Barclays bank falls into net loss on vast charges
Wednesday, 31 October 2012
LONDON: British bank Barclays, which was rocked by a rate-rigging scandal earlier this year, said on Wednesday it fell into a nine-month net loss as it took a vast charge on the value of its own debt.
Barclays, which also took a large provision for insurance mis-selling, said in a results statement that losses after taxation stood at £200 million ($321 million, 248 million euros) in the nine months to September.
That compared with £2.7 billion last time around.
The bank had already flagged two weeks ago that it would take a £1.01-billion charge on the rising value of its own debt.
The group, which suffered a boardroom shake-up after the Libor interest rate-rigging scandal, had also announced it would set aside another £700 million ($1.13 billion, 862 million euros) to compensate clients mis-sold insurance.
Barclays added however that adjusted pre-tax third-quarter profits before exceptional items rallied 29 percent to £1.727 billion, boosted by its investment banking division.
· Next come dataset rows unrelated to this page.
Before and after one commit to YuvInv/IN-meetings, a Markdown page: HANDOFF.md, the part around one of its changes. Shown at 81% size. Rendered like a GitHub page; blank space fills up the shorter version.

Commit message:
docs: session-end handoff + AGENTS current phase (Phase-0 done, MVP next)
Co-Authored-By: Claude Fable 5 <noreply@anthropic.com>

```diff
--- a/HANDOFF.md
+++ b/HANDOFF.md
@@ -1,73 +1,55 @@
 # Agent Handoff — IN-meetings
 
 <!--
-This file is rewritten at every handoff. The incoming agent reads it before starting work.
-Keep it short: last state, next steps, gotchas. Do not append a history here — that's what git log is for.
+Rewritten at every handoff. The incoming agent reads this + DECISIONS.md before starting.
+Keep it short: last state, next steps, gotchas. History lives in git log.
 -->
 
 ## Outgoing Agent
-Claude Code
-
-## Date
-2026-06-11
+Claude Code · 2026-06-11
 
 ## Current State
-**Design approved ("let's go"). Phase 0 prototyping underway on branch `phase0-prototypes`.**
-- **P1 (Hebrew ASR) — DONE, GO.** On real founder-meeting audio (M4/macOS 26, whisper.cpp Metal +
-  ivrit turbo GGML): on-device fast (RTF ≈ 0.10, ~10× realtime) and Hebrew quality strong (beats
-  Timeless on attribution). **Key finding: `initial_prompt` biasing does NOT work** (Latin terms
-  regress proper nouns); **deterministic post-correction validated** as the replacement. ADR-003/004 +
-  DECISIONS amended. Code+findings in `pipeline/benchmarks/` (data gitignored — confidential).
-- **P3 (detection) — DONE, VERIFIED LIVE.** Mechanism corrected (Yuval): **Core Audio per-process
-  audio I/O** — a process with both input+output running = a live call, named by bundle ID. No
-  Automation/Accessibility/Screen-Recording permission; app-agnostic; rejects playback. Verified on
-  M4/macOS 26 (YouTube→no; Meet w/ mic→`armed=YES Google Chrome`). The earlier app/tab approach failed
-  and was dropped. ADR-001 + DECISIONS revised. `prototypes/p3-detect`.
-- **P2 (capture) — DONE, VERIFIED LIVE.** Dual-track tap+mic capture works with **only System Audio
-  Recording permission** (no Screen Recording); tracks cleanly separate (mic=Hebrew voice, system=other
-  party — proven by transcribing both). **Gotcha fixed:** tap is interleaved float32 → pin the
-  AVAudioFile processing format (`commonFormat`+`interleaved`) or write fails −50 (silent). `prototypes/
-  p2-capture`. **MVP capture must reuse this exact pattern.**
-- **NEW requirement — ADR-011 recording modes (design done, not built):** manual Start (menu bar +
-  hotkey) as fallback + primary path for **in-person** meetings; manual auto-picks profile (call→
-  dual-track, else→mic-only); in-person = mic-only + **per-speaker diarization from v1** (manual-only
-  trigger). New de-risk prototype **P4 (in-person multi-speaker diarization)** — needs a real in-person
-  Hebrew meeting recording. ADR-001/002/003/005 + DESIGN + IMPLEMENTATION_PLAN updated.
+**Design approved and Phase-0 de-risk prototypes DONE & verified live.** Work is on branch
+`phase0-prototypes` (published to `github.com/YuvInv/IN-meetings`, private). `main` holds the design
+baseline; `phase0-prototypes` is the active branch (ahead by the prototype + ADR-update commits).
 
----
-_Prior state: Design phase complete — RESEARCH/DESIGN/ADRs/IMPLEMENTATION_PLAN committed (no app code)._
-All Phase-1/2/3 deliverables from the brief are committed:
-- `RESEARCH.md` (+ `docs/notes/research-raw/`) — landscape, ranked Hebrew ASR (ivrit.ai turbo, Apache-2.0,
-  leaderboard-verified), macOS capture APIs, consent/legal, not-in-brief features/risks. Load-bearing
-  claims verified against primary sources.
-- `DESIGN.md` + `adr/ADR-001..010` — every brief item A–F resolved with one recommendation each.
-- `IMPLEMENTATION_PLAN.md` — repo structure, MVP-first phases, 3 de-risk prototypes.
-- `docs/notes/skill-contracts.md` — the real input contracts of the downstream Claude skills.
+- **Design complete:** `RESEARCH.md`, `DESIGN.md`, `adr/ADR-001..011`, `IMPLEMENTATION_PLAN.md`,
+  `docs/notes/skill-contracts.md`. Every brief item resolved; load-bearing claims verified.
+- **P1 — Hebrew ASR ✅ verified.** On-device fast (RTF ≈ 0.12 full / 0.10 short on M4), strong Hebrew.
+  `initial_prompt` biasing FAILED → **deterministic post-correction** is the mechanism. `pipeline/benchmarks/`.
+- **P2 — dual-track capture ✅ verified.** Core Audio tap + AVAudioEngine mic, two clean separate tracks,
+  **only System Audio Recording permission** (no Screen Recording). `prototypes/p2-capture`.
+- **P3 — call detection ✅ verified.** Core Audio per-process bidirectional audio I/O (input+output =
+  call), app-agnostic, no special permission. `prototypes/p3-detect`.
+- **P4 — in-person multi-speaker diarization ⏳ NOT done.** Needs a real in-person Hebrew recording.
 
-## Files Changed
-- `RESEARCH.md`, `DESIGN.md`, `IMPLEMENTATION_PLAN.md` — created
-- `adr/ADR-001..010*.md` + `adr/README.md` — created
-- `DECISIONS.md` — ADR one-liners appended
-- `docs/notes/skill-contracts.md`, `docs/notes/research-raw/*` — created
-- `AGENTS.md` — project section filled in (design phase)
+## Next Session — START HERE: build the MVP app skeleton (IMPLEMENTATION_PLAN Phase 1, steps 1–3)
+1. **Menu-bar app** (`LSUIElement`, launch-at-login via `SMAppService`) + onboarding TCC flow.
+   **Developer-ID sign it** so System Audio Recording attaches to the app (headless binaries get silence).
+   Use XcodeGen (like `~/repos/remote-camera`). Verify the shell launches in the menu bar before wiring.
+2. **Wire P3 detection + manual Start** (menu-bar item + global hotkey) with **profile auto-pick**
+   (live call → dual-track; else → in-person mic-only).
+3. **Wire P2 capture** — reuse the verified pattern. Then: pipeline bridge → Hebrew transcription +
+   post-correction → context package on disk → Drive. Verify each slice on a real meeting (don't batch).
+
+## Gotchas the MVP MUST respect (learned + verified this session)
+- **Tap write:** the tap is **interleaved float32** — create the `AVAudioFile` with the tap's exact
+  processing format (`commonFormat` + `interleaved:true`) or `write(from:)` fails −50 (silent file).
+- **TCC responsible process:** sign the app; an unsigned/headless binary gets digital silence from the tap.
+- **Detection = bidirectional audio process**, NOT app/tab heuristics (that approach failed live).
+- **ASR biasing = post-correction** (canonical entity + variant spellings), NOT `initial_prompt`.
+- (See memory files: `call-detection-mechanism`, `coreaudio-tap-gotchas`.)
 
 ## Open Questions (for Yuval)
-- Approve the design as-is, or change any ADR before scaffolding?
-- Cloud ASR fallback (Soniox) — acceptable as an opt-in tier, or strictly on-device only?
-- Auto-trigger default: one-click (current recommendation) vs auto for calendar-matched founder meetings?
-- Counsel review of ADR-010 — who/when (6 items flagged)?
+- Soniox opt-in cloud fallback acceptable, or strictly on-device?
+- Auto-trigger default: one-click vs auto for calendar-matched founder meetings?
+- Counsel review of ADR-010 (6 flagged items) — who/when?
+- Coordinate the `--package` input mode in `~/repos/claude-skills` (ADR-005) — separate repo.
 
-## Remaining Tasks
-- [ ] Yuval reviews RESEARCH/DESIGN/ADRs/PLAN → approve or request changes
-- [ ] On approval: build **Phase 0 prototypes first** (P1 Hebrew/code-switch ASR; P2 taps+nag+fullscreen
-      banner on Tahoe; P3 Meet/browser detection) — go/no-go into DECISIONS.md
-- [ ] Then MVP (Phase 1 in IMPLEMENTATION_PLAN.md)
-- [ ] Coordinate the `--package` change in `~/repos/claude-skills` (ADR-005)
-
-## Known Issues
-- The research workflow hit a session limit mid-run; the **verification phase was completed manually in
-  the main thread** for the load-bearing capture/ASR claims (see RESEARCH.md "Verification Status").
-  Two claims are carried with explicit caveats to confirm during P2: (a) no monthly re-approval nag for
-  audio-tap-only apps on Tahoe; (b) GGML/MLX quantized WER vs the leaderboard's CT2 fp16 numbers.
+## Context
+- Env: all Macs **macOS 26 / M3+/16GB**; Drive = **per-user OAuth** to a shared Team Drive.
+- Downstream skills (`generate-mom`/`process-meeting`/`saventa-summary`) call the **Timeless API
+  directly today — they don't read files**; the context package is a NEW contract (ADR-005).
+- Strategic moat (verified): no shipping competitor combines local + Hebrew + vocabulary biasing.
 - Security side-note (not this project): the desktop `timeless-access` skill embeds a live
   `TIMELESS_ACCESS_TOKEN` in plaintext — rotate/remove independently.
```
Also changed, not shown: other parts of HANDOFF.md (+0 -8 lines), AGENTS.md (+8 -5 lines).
That was in line with the company's own guidance.
"These results demonstrate that we continue to have good momentum in our businesses despite the difficulties we faced through this period," said chief executive Antony Jenkins in the earnings release.
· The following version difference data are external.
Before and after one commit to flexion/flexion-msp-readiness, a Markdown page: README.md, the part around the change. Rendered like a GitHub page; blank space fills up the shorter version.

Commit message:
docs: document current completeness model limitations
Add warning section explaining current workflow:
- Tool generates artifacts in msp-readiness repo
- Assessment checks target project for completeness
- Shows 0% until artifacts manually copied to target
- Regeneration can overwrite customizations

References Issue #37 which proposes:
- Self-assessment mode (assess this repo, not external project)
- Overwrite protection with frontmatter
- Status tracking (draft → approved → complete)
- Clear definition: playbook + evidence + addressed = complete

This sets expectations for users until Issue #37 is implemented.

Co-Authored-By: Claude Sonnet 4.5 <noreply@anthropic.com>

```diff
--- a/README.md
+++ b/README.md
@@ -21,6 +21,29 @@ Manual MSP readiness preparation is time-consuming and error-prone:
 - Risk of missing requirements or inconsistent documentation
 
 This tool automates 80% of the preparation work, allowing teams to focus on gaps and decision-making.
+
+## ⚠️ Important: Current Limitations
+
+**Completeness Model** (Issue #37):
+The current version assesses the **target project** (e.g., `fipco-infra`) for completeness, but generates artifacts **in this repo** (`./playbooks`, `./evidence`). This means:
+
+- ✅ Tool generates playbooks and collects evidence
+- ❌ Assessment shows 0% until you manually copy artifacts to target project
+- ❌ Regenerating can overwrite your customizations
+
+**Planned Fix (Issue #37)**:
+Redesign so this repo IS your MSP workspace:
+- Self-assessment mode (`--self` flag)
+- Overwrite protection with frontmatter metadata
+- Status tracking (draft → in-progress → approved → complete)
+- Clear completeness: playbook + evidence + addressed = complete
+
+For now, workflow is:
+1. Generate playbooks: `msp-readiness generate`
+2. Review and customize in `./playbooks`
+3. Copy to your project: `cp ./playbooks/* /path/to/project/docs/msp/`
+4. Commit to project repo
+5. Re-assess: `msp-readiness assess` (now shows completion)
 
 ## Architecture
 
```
"While we have much to do to restore trust among stakeholders, our universal banking franchise remains strong and well positioned."
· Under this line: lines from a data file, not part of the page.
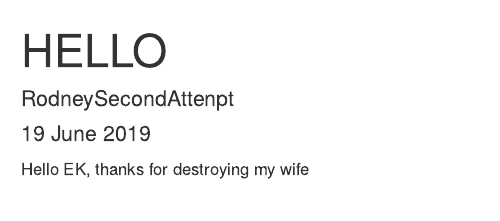
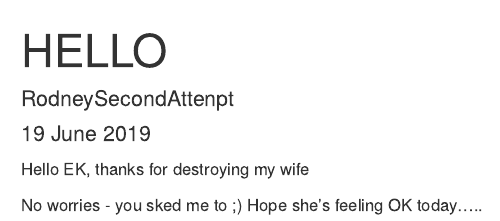
Before and after one commit to Eva-K/PartnerGit, an R Markdown document (FromCuba.Rmd): the page in a window 1100 px wide, from its top. Rendered offline with R 4.5, knitr and Pandoc, with nearby package versions.

Commit message:
EK initial salutation

```diff
--- a/FromCuba.Rmd
+++ b/FromCuba.Rmd
@@ -5,3 +5,6 @@ date: "19 June 2019"
 output: html_document
 ---
 Hello EK, thanks for destroying my wife
+
+No worries - you sked me to ;)
+Hope she's feeling OK today.....
```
The bank also revealed that the US Department of Justice and Securities and Exchange Commission were "undertaking an investigation into whether the group's relationships with third parties who assist Barclays to win or retain business are compliant with the United States Foreign Corrupt Practices Act."
It added that it would "fully" cooperate with authorities.
Barclays added that the US Federal Energy Regulatory Commission's Office of Enforcement has been investigating Barclays power trading in the western US with respect to the period from late 2006 through 2008.
The bank said that it would "vigorously defend" this matter.
The Libor scandal had erupted back in June, when Barclays was fined £290 million by British and US regulators for attempted manipulation of European interbank rates between 2005 and 2009.
The affair led to the resignations of three Barclays senior board members, including chief executive Bob Diamond. He was replaced by Jenkins, who was formerly head of retail and business banking.
Barclays will meanwhile stand trial over its manipulation of a key lending rate after a High Court judge ruled in London on Monday that a care-home company could sue for the alleged mis-selling of financial products. (AFP)